┌─ Given entries

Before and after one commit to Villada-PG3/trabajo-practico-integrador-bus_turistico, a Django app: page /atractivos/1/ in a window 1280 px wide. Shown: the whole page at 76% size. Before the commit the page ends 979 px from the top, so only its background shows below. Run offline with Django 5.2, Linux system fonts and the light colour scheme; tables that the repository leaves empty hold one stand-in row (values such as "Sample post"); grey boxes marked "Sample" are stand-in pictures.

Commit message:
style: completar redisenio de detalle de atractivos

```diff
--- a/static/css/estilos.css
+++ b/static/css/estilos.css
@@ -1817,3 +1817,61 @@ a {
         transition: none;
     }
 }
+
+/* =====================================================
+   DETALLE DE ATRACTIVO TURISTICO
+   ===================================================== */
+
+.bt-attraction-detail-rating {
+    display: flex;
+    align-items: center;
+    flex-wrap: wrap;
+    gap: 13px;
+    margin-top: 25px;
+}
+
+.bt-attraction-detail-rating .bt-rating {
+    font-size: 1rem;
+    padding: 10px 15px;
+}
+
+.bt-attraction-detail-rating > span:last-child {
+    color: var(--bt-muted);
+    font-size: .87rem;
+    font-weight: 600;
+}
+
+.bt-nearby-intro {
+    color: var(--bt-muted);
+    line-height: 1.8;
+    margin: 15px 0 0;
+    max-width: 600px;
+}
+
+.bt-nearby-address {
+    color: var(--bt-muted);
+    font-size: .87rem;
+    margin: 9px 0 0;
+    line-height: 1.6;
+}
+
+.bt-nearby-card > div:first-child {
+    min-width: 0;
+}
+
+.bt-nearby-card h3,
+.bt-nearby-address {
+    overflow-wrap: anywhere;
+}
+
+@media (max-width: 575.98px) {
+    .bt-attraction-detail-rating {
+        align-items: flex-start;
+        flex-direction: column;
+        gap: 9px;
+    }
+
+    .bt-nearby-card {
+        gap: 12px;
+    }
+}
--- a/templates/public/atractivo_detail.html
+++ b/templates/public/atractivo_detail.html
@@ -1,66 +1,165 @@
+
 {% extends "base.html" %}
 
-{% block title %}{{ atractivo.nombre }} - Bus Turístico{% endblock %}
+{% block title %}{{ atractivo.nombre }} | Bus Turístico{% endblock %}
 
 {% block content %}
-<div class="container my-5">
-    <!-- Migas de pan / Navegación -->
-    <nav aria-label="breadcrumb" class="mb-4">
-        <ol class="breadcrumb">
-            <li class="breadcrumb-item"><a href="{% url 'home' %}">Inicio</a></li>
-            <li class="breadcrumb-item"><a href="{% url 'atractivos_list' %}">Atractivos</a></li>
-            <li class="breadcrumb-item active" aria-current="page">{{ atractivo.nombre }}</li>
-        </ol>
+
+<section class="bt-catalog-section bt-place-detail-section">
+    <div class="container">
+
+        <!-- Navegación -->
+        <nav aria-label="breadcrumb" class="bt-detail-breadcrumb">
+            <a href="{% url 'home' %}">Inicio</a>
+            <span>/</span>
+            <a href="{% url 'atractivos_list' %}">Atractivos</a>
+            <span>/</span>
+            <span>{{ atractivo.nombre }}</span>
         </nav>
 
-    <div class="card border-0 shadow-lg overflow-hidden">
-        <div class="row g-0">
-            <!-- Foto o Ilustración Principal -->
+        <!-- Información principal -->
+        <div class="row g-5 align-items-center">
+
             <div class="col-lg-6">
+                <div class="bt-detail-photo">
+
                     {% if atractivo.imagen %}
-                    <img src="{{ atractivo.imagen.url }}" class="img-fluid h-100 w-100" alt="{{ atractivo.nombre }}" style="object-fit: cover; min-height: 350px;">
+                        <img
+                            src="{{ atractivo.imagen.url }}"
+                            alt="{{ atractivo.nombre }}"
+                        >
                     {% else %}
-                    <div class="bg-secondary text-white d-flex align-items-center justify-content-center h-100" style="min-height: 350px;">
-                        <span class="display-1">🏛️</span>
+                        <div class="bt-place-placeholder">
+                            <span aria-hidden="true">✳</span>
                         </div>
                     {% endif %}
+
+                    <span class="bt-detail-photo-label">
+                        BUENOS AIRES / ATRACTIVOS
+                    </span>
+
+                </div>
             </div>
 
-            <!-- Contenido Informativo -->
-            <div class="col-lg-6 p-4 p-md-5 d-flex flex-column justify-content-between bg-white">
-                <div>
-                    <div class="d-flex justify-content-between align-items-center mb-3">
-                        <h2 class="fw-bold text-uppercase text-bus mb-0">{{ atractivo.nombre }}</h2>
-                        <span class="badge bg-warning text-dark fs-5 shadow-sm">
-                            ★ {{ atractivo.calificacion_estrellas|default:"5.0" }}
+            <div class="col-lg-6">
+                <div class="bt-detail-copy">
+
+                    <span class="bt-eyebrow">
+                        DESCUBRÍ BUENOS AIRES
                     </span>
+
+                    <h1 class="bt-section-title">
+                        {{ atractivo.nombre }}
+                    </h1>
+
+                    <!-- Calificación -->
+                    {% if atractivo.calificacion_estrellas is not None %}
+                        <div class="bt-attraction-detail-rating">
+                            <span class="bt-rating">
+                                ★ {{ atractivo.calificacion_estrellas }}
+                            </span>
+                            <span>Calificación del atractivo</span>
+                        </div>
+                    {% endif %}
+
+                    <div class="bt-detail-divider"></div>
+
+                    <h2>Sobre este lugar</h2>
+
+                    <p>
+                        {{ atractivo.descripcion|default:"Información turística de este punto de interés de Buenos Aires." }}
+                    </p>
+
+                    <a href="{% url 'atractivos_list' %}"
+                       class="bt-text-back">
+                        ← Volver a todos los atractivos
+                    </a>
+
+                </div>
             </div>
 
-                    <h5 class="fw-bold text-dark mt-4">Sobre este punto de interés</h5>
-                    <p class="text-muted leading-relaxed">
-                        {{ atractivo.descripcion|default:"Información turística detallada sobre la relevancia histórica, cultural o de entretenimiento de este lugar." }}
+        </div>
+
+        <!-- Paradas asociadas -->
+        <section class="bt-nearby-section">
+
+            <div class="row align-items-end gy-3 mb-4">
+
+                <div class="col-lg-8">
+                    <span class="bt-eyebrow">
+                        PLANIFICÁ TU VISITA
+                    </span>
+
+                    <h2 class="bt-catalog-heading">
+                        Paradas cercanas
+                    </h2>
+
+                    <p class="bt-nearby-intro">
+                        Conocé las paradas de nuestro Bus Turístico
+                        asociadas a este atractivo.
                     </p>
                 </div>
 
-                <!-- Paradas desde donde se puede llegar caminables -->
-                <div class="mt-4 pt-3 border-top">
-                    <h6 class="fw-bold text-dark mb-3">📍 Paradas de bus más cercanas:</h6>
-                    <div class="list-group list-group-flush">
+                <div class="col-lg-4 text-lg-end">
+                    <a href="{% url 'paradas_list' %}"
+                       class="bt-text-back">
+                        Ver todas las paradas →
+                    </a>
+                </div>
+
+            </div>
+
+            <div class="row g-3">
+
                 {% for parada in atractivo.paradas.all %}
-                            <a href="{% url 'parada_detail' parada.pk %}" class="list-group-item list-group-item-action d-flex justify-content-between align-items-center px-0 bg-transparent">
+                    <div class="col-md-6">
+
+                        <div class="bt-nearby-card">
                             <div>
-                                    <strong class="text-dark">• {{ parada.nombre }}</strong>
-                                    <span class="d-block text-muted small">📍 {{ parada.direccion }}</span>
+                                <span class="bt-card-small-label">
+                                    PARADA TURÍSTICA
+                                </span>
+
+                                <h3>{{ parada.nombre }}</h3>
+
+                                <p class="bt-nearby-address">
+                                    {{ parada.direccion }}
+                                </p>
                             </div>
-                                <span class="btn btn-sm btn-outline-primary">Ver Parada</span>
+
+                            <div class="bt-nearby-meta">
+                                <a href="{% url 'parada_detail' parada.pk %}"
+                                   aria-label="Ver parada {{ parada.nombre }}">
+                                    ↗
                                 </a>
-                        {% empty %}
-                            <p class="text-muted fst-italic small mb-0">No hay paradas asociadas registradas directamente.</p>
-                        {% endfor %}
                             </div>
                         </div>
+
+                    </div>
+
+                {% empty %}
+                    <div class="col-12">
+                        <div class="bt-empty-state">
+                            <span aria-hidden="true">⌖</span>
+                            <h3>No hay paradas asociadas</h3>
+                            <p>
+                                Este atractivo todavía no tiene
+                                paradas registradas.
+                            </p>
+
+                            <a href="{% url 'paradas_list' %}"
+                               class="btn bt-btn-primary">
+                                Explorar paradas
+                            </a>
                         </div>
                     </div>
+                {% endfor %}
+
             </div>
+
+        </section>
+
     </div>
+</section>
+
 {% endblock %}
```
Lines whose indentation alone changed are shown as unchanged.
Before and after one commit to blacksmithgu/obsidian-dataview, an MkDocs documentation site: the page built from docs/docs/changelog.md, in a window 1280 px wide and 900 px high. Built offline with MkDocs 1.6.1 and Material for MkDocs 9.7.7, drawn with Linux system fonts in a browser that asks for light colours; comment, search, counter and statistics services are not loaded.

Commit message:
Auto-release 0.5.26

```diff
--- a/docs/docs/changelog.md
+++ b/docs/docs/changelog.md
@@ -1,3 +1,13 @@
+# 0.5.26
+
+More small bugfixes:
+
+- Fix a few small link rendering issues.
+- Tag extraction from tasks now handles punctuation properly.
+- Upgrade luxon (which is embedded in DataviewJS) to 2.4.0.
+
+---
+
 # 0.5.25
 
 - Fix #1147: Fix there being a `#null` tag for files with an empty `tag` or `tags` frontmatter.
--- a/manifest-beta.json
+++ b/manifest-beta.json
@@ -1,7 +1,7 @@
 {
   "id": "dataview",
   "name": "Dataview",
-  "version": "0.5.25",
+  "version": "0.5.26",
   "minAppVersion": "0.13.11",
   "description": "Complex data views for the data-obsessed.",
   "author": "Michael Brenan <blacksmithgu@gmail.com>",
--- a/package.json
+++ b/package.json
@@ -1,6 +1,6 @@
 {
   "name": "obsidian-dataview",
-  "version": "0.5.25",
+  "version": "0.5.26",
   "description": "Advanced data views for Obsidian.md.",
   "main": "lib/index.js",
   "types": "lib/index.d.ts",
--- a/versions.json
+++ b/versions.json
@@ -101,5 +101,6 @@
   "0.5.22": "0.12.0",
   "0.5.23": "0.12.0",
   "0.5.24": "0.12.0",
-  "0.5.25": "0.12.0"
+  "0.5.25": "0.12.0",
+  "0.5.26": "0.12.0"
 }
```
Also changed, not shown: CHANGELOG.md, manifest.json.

└─

▸ What to work on: Please state how many lines in the listing above hold the string "width", and nothing more.

▸ Answer to the exercise: 3